*Given records:*
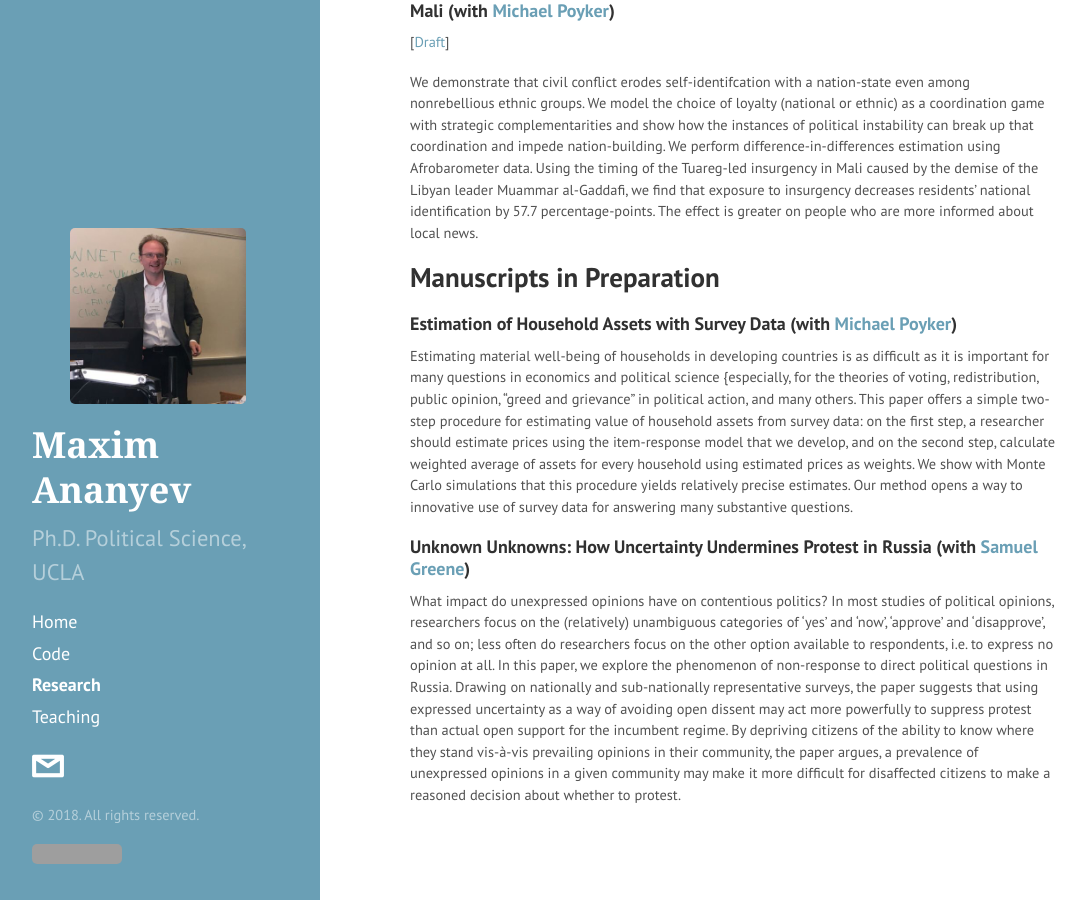
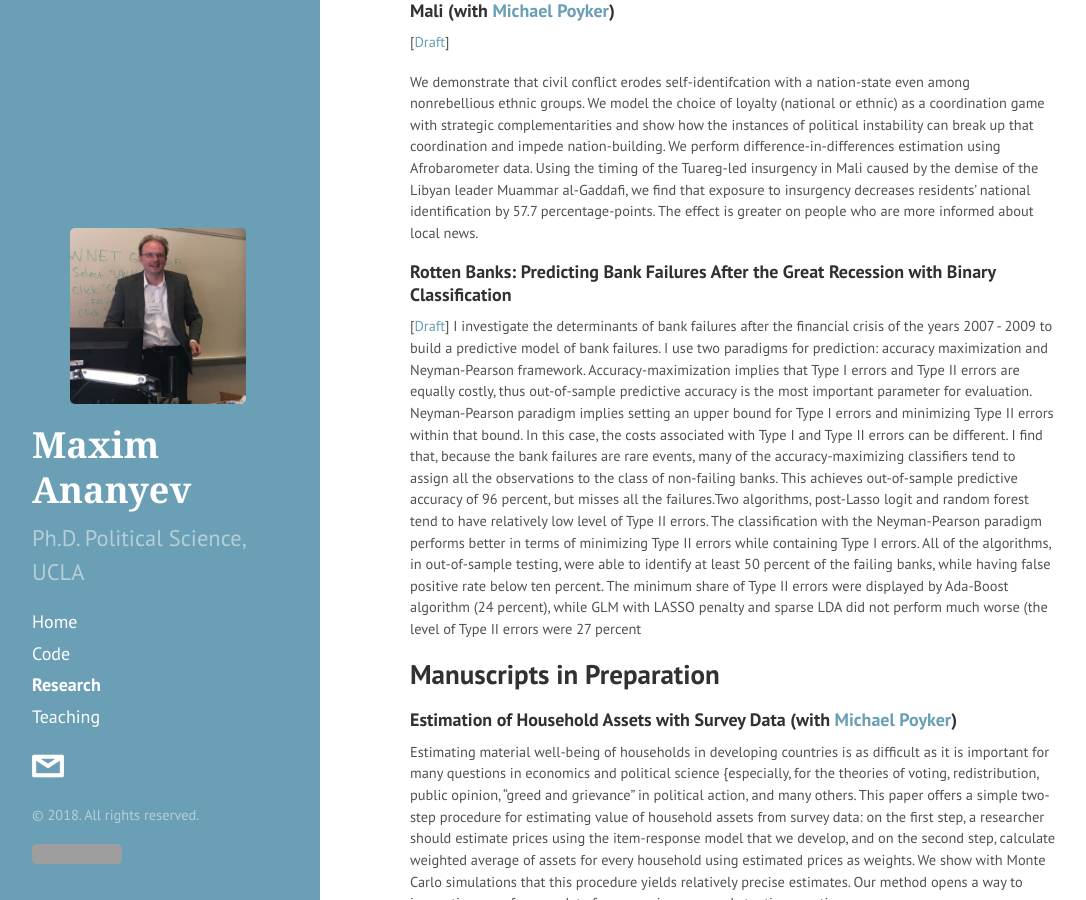
Before and after one commit to avtishin/avtishin.github.io, a Jekyll site: the page built from research.md, in a window 1280 px wide and 900 px high, scrolled down 2081 px. Shown: the whole window, without its empty margins (4-1090 px from the left). Built offline with Jekyll 4.4.1, drawn with Linux system fonts in a browser that asks for light colours; Markdown is read by kramdown in place of the engine named in the settings; comment, search, counter and statistics services are not loaded; grey boxes are pictures that could not be loaded.

Commit message:
new paper

```diff
--- a/research.md
+++ b/research.md
@@ -43,6 +43,12 @@ What role do elections play in non-democracies? We propose an empirical test tha
 
 We demonstrate that civil conflict erodes self-identifcation with a nation-state even among nonrebellious ethnic groups. We model the choice of loyalty (national or ethnic) as a coordination game with strategic complementarities and show how the instances of political instability can break up that coordination and impede nation-building. We perform difference-in-differences estimation using Afrobarometer data. Using the timing of the Tuareg-led insurgency in Mali caused by the demise of the Libyan leader Muammar al-Gaddafi, we find that exposure to insurgency decreases residents' national identification by 57.7 percentage-points. The effect is greater on people who are more informed about local news.
 
+#### Rotten Banks: Predicting Bank Failures After the Great Recession with Binary Classification
+[[Draft](assets/rottenbanks.pdf)]
+I investigate the determinants of bank failures after the financial crisis of the years 2007 - 2009 to build a predictive model of bank failures. I use two paradigms for prediction: accuracy maximization and Neyman-Pearson framework. Accuracy-maximization implies that Type I errors and Type II errors are equally costly, thus out-of-sample predictive accuracy is the most important parameter for evaluation. Neyman-Pearson paradigm implies setting an upper bound for Type I errors and minimizing Type II errors within that bound. In this case, the costs associated with Type I and Type II errors can be different. I find that, because the bank failures are rare events, many of the accuracy-maximizing classifiers tend to assign all the observations to the class of non-failing banks. This achieves out-of-sample predictive accuracy of 96 percent, but misses all the failures.Two algorithms, post-Lasso logit and random forest tend to have relatively low level of Type II errors. The classification with the Neyman-Pearson paradigm performs better in terms of minimizing Type II errors while containing Type I errors. All of the algorithms, in out-of-sample testing, were able to identify at least 50 percent of the failing banks, while having false positive rate below ten percent. The minimum share of Type II errors were displayed by Ada-Boost algorithm (24 percent), while GLM with LASSO penalty and sparse LDA did not perform much worse (the level of Type II errors were 27 percent
+
+
+
 ## Manuscripts in Preparation
 
 #### Estimation of Household Assets with Survey Data (with [Michael Poyker](http://www.poykerm.com/))
```
Also changed, not shown: 1 other file.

*Requirement:*
Write every entry again exactly as given, skipping the pictures.

*Written reply:*
Before and after one commit to avtishin/avtishin.github.io, a Jekyll site: the page built from research.md, in a window 1280 px wide and 900 px high, scrolled down 2081 px. Shown: the whole window, without its empty margins (4-1090 px from the left). Built offline with Jekyll 4.4.1, drawn with Linux system fonts in a browser that asks for light colours; Markdown is read by kramdown in place of the engine named in the settings; comment, search, counter and statistics services are not loaded; grey boxes are pictures that could not be loaded.

Commit message:
new paper

```diff
--- a/research.md
+++ b/research.md
@@ -43,6 +43,12 @@ What role do elections play in non-democracies? We propose an empirical test tha
 
 We demonstrate that civil conflict erodes self-identifcation with a nation-state even among nonrebellious ethnic groups. We model the choice of loyalty (national or ethnic) as a coordination game with strategic complementarities and show how the instances of political instability can break up that coordination and impede nation-building. We perform difference-in-differences estimation using Afrobarometer data. Using the timing of the Tuareg-led insurgency in Mali caused by the demise of the Libyan leader Muammar al-Gaddafi, we find that exposure to insurgency decreases residents' national identification by 57.7 percentage-points. The effect is greater on people who are more informed about local news.
 
+#### Rotten Banks: Predicting Bank Failures After the Great Recession with Binary Classification
+[[Draft](assets/rottenbanks.pdf)]
+I investigate the determinants of bank failures after the financial crisis of the years 2007 - 2009 to build a predictive model of bank failures. I use two paradigms for prediction: accuracy maximization and Neyman-Pearson framework. Accuracy-maximization implies that Type I errors and Type II errors are equally costly, thus out-of-sample predictive accuracy is the most important parameter for evaluation. Neyman-Pearson paradigm implies setting an upper bound for Type I errors and minimizing Type II errors within that bound. In this case, the costs associated with Type I and Type II errors can be different. I find that, because the bank failures are rare events, many of the accuracy-maximizing classifiers tend to assign all the observations to the class of non-failing banks. This achieves out-of-sample predictive accuracy of 96 percent, but misses all the failures.Two algorithms, post-Lasso logit and random forest tend to have relatively low level of Type II errors. The classification with the Neyman-Pearson paradigm performs better in terms of minimizing Type II errors while containing Type I errors. All of the algorithms, in out-of-sample testing, were able to identify at least 50 percent of the failing banks, while having false positive rate below ten percent. The minimum share of Type II errors were displayed by Ada-Boost algorithm (24 percent), while GLM with LASSO penalty and sparse LDA did not perform much worse (the level of Type II errors were 27 percent
+
+
+
 ## Manuscripts in Preparation
 
 #### Estimation of Household Assets with Survey Data (with [Michael Poyker](http://www.poykerm.com/))
```
Also changed, not shown: 1 other file.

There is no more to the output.